Anyway, what have we learned today? We’ve learned that there are two typical methods of developing and constructing transportation projects. Design-Bid-Build, and Design-Build. we’ve also learned that there is a lot of planning and politicking before a project is even allowed to be funded. Once funded and into design, there’s a huge hurdle called the environmental document, which ensure that projects, like Google, are not evil, and after the environmental document, there’s the design then bid (maybe) then build. Very very complicated. Whenever people get together to discuss the ridiculous length of time it can take to go from start to finish on a project, everyone always laments the delays that occur. Aside from sometimes unfortunate administrative snafu’s I’m not seeing a great deal that can be done to shorten things right now. A lot of what causes delays is mandated by law, and must be addressed by legislators, not engineers.

Thanks for listening to Talking Traffic. Today’s episode is released under a creative commons, attribution, non-commercial, no-derivatives license, which means you can freely share it amongst your friends as long as you don’t change it, don’t’ sell it, and you credit me and talkingtraffic.org. Next week’s episode (and yes there will be one) may be another grab bag episode. We’ll see. If you have any suggestions for it, you can send an email to Bill at Talkingtraffic.org or leave a comment on the show notes at www.talkingtraffic.org. Comments, complaints, suggestions, diatribes, or ASCII art are always welcome.

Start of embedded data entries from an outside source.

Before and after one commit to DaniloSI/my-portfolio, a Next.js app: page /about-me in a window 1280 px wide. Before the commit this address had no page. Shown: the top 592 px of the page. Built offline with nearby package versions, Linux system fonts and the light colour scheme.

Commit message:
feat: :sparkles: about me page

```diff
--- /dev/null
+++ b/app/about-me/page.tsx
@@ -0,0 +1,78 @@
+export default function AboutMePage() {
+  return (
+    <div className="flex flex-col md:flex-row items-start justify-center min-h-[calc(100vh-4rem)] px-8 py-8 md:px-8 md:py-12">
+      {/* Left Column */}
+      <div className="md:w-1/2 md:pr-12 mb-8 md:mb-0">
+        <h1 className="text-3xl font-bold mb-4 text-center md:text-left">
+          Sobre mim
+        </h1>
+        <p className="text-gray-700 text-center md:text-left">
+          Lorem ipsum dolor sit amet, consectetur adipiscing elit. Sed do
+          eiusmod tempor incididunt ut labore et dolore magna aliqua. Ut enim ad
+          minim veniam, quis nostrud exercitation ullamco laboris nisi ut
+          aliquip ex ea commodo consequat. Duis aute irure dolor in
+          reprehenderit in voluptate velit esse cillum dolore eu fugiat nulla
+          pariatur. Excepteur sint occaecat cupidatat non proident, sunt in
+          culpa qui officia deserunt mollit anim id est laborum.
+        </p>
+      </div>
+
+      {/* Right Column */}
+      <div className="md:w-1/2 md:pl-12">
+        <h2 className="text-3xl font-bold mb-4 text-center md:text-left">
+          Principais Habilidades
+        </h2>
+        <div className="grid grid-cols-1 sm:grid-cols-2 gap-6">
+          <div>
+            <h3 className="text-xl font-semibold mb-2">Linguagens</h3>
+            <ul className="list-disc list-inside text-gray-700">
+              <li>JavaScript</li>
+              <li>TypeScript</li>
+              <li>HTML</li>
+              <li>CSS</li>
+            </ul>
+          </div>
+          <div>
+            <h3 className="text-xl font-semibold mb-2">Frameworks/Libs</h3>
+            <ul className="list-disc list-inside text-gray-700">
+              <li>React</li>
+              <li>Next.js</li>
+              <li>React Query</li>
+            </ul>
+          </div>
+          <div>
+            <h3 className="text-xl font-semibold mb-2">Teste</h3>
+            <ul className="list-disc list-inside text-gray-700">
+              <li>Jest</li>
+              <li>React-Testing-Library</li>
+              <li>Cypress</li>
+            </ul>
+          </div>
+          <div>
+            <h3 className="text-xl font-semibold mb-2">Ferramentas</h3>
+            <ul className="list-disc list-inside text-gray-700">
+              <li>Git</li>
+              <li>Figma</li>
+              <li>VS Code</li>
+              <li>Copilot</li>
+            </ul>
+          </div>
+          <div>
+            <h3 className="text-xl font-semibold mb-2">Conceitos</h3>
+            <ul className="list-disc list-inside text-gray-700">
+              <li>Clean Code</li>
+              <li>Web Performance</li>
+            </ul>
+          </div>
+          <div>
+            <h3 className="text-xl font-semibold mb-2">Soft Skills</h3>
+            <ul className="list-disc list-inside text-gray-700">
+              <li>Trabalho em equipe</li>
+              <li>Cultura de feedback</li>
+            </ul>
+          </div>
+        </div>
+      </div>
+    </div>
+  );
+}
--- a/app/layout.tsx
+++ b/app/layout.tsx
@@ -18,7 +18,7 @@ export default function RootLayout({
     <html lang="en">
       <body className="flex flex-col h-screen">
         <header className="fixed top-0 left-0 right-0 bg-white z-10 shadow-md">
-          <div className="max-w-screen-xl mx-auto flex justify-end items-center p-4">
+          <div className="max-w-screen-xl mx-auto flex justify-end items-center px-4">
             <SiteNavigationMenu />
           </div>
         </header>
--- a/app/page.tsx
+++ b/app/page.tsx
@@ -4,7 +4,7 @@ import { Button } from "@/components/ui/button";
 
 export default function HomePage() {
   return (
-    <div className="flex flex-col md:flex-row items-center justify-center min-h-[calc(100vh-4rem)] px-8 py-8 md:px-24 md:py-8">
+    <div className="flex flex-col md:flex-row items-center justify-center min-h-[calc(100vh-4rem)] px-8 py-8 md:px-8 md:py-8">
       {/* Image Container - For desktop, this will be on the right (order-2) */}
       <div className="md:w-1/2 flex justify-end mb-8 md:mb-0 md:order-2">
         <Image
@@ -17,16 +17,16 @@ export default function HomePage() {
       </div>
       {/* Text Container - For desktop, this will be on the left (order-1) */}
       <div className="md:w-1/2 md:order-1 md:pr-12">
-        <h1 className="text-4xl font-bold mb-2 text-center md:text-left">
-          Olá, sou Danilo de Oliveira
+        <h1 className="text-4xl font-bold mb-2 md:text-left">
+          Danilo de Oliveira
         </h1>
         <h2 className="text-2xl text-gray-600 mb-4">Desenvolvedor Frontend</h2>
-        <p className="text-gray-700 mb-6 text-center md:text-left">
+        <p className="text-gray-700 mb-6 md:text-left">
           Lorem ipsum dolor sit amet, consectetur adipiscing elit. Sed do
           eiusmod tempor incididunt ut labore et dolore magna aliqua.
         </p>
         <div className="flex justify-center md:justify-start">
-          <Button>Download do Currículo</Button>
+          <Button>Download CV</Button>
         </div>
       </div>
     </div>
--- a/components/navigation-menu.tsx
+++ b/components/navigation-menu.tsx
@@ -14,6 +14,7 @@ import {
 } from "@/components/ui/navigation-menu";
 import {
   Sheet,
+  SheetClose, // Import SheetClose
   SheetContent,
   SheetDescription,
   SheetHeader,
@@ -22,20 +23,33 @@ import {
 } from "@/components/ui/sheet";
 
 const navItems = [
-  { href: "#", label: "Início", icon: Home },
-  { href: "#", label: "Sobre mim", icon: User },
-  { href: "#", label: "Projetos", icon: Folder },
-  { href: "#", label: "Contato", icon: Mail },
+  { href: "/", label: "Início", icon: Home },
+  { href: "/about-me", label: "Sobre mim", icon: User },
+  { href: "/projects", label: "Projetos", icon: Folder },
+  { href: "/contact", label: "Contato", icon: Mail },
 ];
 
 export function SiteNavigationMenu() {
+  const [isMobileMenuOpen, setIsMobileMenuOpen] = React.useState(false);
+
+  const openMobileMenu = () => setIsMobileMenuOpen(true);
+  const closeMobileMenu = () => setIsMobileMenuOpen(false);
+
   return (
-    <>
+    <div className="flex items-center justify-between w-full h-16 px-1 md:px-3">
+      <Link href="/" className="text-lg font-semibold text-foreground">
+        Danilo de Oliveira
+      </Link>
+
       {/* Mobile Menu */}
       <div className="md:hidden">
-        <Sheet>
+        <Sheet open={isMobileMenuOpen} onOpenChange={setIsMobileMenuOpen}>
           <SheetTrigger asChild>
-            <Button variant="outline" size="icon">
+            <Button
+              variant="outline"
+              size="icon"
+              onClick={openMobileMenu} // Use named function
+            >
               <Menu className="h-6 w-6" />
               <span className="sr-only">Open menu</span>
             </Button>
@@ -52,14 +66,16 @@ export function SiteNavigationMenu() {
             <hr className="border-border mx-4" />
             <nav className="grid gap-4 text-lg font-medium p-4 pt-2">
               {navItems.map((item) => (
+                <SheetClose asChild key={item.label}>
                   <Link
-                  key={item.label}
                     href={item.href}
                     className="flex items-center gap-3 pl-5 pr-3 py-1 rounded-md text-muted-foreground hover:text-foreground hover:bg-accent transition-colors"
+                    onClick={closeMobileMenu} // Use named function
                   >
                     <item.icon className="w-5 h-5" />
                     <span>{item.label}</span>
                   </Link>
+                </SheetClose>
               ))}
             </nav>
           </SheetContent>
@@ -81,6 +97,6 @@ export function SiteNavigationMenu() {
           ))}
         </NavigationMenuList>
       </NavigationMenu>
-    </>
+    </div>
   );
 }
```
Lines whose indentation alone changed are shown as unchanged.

The music you heard was by Five Star Fall and is found on magnatune.com.

Until next week, take care.

Theme Music: Five Star Fall, Mercurial Girl, Magnatune.com

This entry was posted in engineering, environment, Funding, government, podcast. Bookmark the permalink.

Leave a Reply

Your email address will not be published. Required fields are marked *